17. Leraned Counsel for both the parties have expressed their inability to cite any case directly in point. The Panchayat Act and the Rules of 1961 bearing on the subject are silent in this respect.Erskine May in his book on Parliamentary Practice (18th Edition) makes the following observation at page 361:
Withdrawal of notice- When a member has added his name to a notice of motion given by another member, he may subsequently withdraw his name; similarly the Member who first gave notice of a motion 'for an early day' is permitted to with draw the motion although other names have been added to it. Both forms of withdrawal are indicated ky a memorandum at the end of the Notices of Motions.
Again at page 336 the learned author observed:
A notice orally given holds good for the day on which it is given and cannot be withdrawn. It must be supplemented by a written notice handed in at the table during the same sitting, if it is to continue effective. A written notice becomes effective for purposes of the rule of anticipation only when it appears on the notice paper on the day following that on which it was handed in at the table and continues effective as long as it remains on the paper A notice cannot be withdrawn from the notice paper of the day or the current issue of the order book in the course of a sitting; but by an intimation to the Clerks at the Table it can be withdrawn from a future issue of the order book.
18. In my opinion the main point for decision is when does notice become effective It cannot be withdrawn after it has become effective. The matter would have been free from difficulty if there had been any statutory Provision on the subject. In the absence of any statutory provision it would be reasonable to hold that it becomes effective only when the authority charged with final action has acted upon it. I have no doubt, in my mind, that once the notice of motion of nonconfidence has been placed in the meeting called for the purpose there can be no withdrawal of the same thereafter. The Additional District Development Officer was not at all the authority charged with final action on the motion. In fact he had no say in the matter except to call a meeting for consideration of non confidence motion. In these circumstances, I have come to the conclusion that the notice of motion of nonconfidence could be withdrawn by its author before it actually came up for consideration before the meeting called for the purpose. In the present case the notice had been given by Hajikhan alone and since he withdrew it before the date fixed for the meeting, the notice did not become effective. I am, therefore, of opinion that after the notice of motion of nonconfidence had been withdrawn by Hajikhan by his application dated 9-1-1973, there was no authority left in the Additional District Development Officer or for that matter in his delegatee the Tehsildar to place it for consideration before the meeting of the Panchayat held on 12-1-1973. In this view of the matter the proceedings of the meeting held on 12-1-1973 were invalid.
19. The, net result of the foregoing discussion is that the petitioner succeeds on the last point.

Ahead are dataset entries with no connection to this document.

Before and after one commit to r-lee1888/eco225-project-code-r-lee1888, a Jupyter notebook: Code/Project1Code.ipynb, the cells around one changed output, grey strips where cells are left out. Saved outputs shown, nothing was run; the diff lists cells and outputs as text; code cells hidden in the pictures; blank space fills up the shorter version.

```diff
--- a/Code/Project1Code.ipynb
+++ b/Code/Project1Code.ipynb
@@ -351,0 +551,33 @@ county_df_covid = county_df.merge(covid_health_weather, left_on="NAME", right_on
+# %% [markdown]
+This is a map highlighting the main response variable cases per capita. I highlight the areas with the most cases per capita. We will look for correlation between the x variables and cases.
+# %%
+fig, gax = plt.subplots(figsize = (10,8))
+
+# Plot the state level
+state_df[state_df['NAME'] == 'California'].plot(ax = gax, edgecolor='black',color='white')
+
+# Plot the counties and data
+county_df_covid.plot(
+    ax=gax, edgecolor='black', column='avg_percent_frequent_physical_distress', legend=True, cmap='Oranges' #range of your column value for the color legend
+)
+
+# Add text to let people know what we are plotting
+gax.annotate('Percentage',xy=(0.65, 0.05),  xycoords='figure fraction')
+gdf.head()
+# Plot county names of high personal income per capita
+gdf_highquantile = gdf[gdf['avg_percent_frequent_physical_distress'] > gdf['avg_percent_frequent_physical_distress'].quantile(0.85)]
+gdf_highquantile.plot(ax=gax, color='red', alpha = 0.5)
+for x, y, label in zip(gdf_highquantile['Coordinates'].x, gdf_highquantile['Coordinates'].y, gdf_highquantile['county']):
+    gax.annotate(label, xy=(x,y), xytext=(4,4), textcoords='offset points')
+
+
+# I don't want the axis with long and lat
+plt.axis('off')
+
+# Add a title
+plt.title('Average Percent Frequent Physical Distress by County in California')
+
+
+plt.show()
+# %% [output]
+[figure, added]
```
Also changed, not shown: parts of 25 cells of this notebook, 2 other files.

20. Consequently, I allow the writ petition, set aside the impugned orders of the Additional District Development Officer dated 29-1-1973 and 3-2-1973 and quash the proceedings of meeting held on 12-1-1973. In the circumstances of the case the parties are left to bear their own costs.